WORK TO COMPLETE
Return each line of the entries that mentions the word "Suplementar".

MATERIAL SHOWN
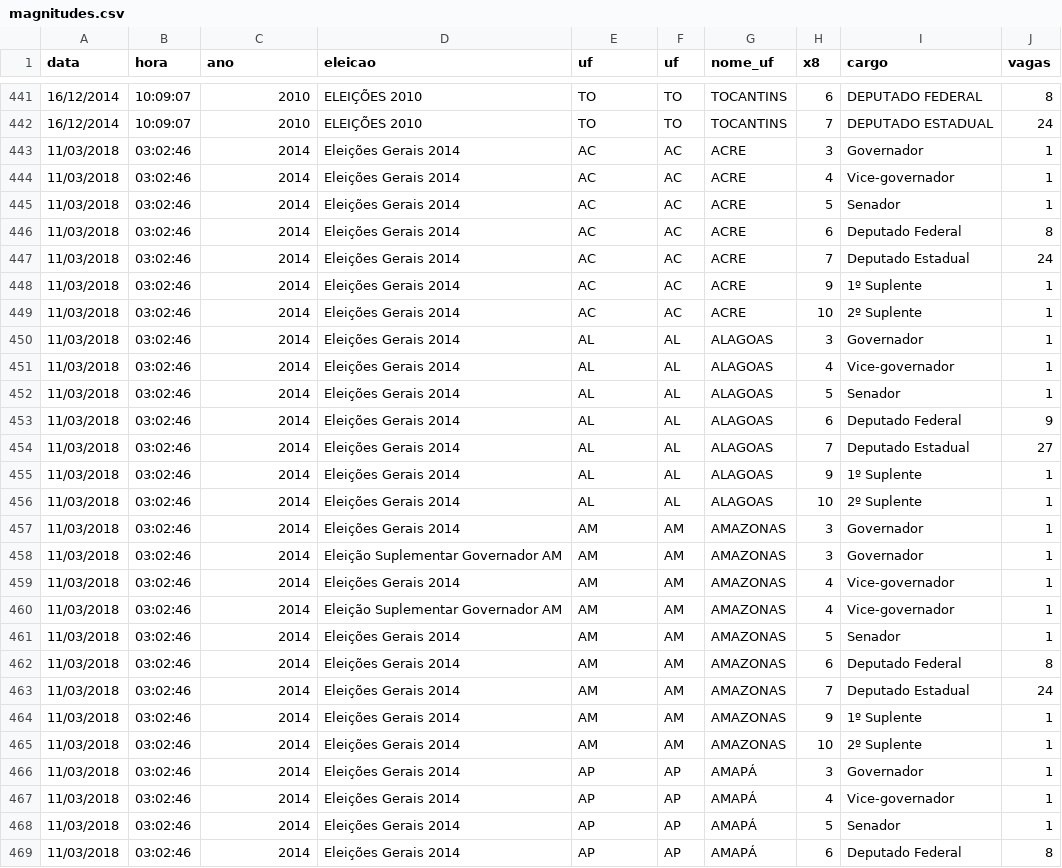
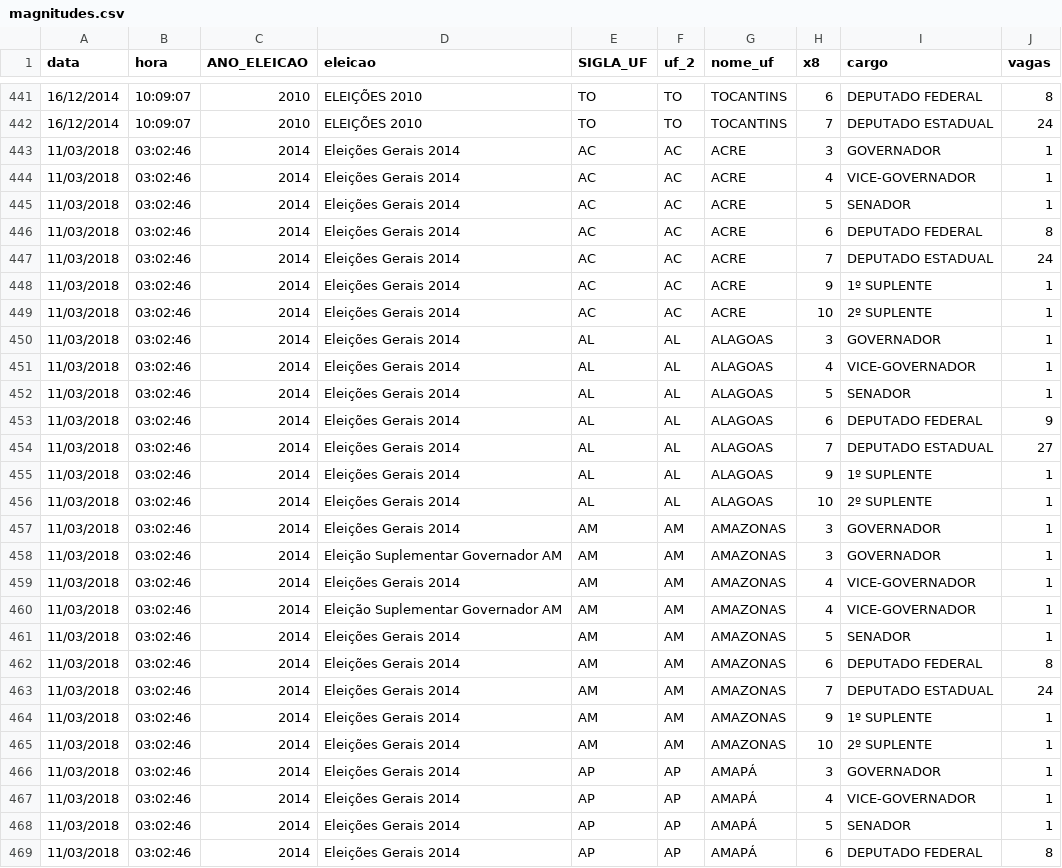
Before and after one commit to GV-CEPESP/cepespdata, a CSV file: magnitudes.csv, drawn as a sheet; only a part is shown, gaps mark what is left out; the diff covers the shown part only.

```diff
--- a/magnitudes.csv
+++ b/magnitudes.csv
@@ -1 +1 @@
-data,hora,ano,eleicao,uf,uf,nome_uf,x8,cargo,vagas
+data,hora,ANO_ELEICAO,eleicao,SIGLA_UF,uf_2,nome_uf,x8,cargo,vagas
@@ -442,28 +442,28 @@ data,hora,ano,eleicao,uf,uf,nome_uf,x8,cargo,vagas
 16/12/2014,10:09:07,2010,ELEIÇÕES 2010,TO,TO,TOCANTINS,7,DEPUTADO ESTADUAL,24
-11/03/2018,03:02:46,2014,Eleições Gerais 2014,AC,AC,ACRE,3,Governador,1
-11/03/2018,03:02:46,2014,Eleições Gerais 2014,AC,AC,ACRE,4,Vice-governador,1
-11/03/2018,03:02:46,2014,Eleições Gerais 2014,AC,AC,ACRE,5,Senador,1
-11/03/2018,03:02:46,2014,Eleições Gerais 2014,AC,AC,ACRE,6,Deputado Federal,8
-11/03/2018,03:02:46,2014,Eleições Gerais 2014,AC,AC,ACRE,7,Deputado Estadual,24
-11/03/2018,03:02:46,2014,Eleições Gerais 2014,AC,AC,ACRE,9,1º Suplente,1
-11/03/2018,03:02:46,2014,Eleições Gerais 2014,AC,AC,ACRE,10,2º Suplente,1
-11/03/2018,03:02:46,2014,Eleições Gerais 2014,AL,AL,ALAGOAS,3,Governador,1
-11/03/2018,03:02:46,2014,Eleições Gerais 2014,AL,AL,ALAGOAS,4,Vice-governador,1
-11/03/2018,03:02:46,2014,Eleições Gerais 2014,AL,AL,ALAGOAS,5,Senador,1
-11/03/2018,03:02:46,2014,Eleições Gerais 2014,AL,AL,ALAGOAS,6,Deputado Federal,9
-11/03/2018,03:02:46,2014,Eleições Gerais 2014,AL,AL,ALAGOAS,7,Deputado Estadual,27
-11/03/2018,03:02:46,2014,Eleições Gerais 2014,AL,AL,ALAGOAS,9,1º Suplente,1
-11/03/2018,03:02:46,2014,Eleições Gerais 2014,AL,AL,ALAGOAS,10,2º Suplente,1
-11/03/2018,03:02:46,2014,Eleições Gerais 2014,AM,AM,AMAZONAS,3,Governador,1
-11/03/2018,03:02:46,2014,Eleição Suplementar Governador AM,AM,AM,AMAZONAS,3,Governador,1
-11/03/2018,03:02:46,2014,Eleições Gerais 2014,AM,AM,AMAZONAS,4,Vice-governador,1
-11/03/2018,03:02:46,2014,Eleição Suplementar Governador AM,AM,AM,AMAZONAS,4,Vice-governador,1
-11/03/2018,03:02:46,2014,Eleições Gerais 2014,AM,AM,AMAZONAS,5,Senador,1
-11/03/2018,03:02:46,2014,Eleições Gerais 2014,AM,AM,AMAZONAS,6,Deputado Federal,8
-11/03/2018,03:02:46,2014,Eleições Gerais 2014,AM,AM,AMAZONAS,7,Deputado Estadual,24
-11/03/2018,03:02:46,2014,Eleições Gerais 2014,AM,AM,AMAZONAS,9,1º Suplente,1
-11/03/2018,03:02:46,2014,Eleições Gerais 2014,AM,AM,AMAZONAS,10,2º Suplente,1
-11/03/2018,03:02:46,2014,Eleições Gerais 2014,AP,AP,AMAPÁ,3,Governador,1
-11/03/2018,03:02:46,2014,Eleições Gerais 2014,AP,AP,AMAPÁ,4,Vice-governador,1
-11/03/2018,03:02:46,2014,Eleições Gerais 2014,AP,AP,AMAPÁ,5,Senador,1
-11/03/2018,03:02:46,2014,Eleições Gerais 2014,AP,AP,AMAPÁ,6,Deputado Federal,8
+11/03/2018,03:02:46,2014,Eleições Gerais 2014,AC,AC,ACRE,3,GOVERNADOR,1
+11/03/2018,03:02:46,2014,Eleições Gerais 2014,AC,AC,ACRE,4,VICE-GOVERNADOR,1
+11/03/2018,03:02:46,2014,Eleições Gerais 2014,AC,AC,ACRE,5,SENADOR,1
+11/03/2018,03:02:46,2014,Eleições Gerais 2014,AC,AC,ACRE,6,DEPUTADO FEDERAL,8
+11/03/2018,03:02:46,2014,Eleições Gerais 2014,AC,AC,ACRE,7,DEPUTADO ESTADUAL,24
+11/03/2018,03:02:46,2014,Eleições Gerais 2014,AC,AC,ACRE,9,1º SUPLENTE,1
+11/03/2018,03:02:46,2014,Eleições Gerais 2014,AC,AC,ACRE,10,2º SUPLENTE,1
+11/03/2018,03:02:46,2014,Eleições Gerais 2014,AL,AL,ALAGOAS,3,GOVERNADOR,1
+11/03/2018,03:02:46,2014,Eleições Gerais 2014,AL,AL,ALAGOAS,4,VICE-GOVERNADOR,1
+11/03/2018,03:02:46,2014,Eleições Gerais 2014,AL,AL,ALAGOAS,5,SENADOR,1
+11/03/2018,03:02:46,2014,Eleições Gerais 2014,AL,AL,ALAGOAS,6,DEPUTADO FEDERAL,9
+11/03/2018,03:02:46,2014,Eleições Gerais 2014,AL,AL,ALAGOAS,7,DEPUTADO ESTADUAL,27
+11/03/2018,03:02:46,2014,Eleições Gerais 2014,AL,AL,ALAGOAS,9,1º SUPLENTE,1
+11/03/2018,03:02:46,2014,Eleições Gerais 2014,AL,AL,ALAGOAS,10,2º SUPLENTE,1
+11/03/2018,03:02:46,2014,Eleições Gerais 2014,AM,AM,AMAZONAS,3,GOVERNADOR,1
+11/03/2018,03:02:46,2014,Eleição Suplementar Governador AM,AM,AM,AMAZONAS,3,GOVERNADOR,1
+11/03/2018,03:02:46,2014,Eleições Gerais 2014,AM,AM,AMAZONAS,4,VICE-GOVERNADOR,1
+11/03/2018,03:02:46,2014,Eleição Suplementar Governador AM,AM,AM,AMAZONAS,4,VICE-GOVERNADOR,1
+11/03/2018,03:02:46,2014,Eleições Gerais 2014,AM,AM,AMAZONAS,5,SENADOR,1
+11/03/2018,03:02:46,2014,Eleições Gerais 2014,AM,AM,AMAZONAS,6,DEPUTADO FEDERAL,8
+11/03/2018,03:02:46,2014,Eleições Gerais 2014,AM,AM,AMAZONAS,7,DEPUTADO ESTADUAL,24
+11/03/2018,03:02:46,2014,Eleições Gerais 2014,AM,AM,AMAZONAS,9,1º SUPLENTE,1
+11/03/2018,03:02:46,2014,Eleições Gerais 2014,AM,AM,AMAZONAS,10,2º SUPLENTE,1
+11/03/2018,03:02:46,2014,Eleições Gerais 2014,AP,AP,AMAPÁ,3,GOVERNADOR,1
+11/03/2018,03:02:46,2014,Eleições Gerais 2014,AP,AP,AMAPÁ,4,VICE-GOVERNADOR,1
+11/03/2018,03:02:46,2014,Eleições Gerais 2014,AP,AP,AMAPÁ,5,SENADOR,1
+11/03/2018,03:02:46,2014,Eleições Gerais 2014,AP,AP,AMAPÁ,6,DEPUTADO FEDERAL,8
```
Also changed, not shown: 166 edited cells elsewhere in this file, 12 other files.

RESPONSE TO THIS EXERCISE
-11/03/2018,03:02:46,2014,Eleição Suplementar Governador AM,AM,AM,AMAZONAS,3,Governador,1
-11/03/2018,03:02:46,2014,Eleição Suplementar Governador AM,AM,AM,AMAZONAS,4,Vice-governador,1
+11/03/2018,03:02:46,2014,Eleição Suplementar Governador AM,AM,AM,AMAZONAS,3,GOVERNADOR,1
+11/03/2018,03:02:46,2014,Eleição Suplementar Governador AM,AM,AM,AMAZONAS,4,VICE-GOVERNADOR,1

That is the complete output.